*Records contained in a dataset*:
==================================================
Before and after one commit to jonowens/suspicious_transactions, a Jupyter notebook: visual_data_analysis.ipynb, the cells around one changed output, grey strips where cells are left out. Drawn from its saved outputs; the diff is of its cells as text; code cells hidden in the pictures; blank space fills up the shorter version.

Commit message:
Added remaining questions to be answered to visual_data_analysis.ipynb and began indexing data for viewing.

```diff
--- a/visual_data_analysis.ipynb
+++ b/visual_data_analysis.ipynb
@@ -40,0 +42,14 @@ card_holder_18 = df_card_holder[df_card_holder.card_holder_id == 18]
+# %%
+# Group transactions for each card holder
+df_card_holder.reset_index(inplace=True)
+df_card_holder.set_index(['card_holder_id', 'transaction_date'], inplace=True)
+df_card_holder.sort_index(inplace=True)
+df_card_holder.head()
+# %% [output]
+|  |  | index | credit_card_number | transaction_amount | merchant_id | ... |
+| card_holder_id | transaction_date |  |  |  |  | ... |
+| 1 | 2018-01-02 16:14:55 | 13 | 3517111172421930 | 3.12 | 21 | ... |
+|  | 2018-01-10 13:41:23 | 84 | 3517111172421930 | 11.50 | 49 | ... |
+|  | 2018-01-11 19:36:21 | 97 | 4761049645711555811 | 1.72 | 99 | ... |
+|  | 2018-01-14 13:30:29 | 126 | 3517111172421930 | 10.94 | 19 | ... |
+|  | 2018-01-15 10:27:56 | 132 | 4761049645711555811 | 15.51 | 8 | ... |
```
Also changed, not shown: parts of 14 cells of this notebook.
==================================================
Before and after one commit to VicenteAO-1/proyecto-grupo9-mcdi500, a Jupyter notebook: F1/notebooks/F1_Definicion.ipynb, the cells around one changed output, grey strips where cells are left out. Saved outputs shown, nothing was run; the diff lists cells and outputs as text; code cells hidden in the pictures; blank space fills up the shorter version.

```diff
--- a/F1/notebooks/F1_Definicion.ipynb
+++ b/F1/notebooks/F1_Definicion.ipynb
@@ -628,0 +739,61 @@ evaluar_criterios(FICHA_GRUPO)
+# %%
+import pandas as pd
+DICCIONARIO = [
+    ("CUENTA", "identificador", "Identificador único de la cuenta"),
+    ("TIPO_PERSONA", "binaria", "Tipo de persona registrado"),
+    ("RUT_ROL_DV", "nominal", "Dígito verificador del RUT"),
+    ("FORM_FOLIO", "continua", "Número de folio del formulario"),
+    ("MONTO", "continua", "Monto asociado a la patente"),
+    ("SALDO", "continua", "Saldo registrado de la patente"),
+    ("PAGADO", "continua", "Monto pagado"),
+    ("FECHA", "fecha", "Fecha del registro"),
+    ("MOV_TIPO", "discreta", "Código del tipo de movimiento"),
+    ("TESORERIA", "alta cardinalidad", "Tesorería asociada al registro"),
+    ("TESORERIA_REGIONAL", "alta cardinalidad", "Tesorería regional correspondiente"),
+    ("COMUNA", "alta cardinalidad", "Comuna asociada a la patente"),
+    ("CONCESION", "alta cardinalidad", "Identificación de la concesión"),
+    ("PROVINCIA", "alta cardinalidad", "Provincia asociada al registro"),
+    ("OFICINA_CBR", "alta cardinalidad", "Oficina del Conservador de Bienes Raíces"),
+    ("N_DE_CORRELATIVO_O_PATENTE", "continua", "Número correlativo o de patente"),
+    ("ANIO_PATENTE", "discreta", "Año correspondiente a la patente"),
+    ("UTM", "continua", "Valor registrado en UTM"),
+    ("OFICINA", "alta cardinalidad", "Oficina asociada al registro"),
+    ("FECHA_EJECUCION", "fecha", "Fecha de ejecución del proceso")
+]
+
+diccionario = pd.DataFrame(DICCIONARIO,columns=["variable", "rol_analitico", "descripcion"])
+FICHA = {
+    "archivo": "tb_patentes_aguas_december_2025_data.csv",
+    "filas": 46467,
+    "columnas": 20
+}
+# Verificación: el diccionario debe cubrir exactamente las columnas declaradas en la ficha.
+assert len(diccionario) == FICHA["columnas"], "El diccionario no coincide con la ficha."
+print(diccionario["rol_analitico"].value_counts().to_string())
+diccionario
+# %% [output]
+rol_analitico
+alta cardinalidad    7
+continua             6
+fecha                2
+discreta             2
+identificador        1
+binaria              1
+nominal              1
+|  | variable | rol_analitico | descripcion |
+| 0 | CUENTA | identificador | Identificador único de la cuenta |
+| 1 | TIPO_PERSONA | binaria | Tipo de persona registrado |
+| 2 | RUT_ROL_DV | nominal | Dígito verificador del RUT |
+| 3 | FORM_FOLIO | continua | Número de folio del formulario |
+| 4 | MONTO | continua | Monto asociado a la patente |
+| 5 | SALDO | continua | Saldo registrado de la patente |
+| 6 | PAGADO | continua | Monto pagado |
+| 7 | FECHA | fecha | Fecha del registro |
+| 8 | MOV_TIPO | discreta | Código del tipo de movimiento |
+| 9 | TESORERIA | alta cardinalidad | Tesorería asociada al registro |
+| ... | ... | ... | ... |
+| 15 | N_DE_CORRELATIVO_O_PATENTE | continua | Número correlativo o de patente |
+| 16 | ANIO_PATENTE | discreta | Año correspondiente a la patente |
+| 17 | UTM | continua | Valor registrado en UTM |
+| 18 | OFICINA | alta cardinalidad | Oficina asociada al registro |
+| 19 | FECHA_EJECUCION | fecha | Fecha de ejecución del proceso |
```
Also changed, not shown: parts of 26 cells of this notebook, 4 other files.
==================================================
Report, as a bare number, how many lines above contain the string "cuenta".

*Expected answer*:
2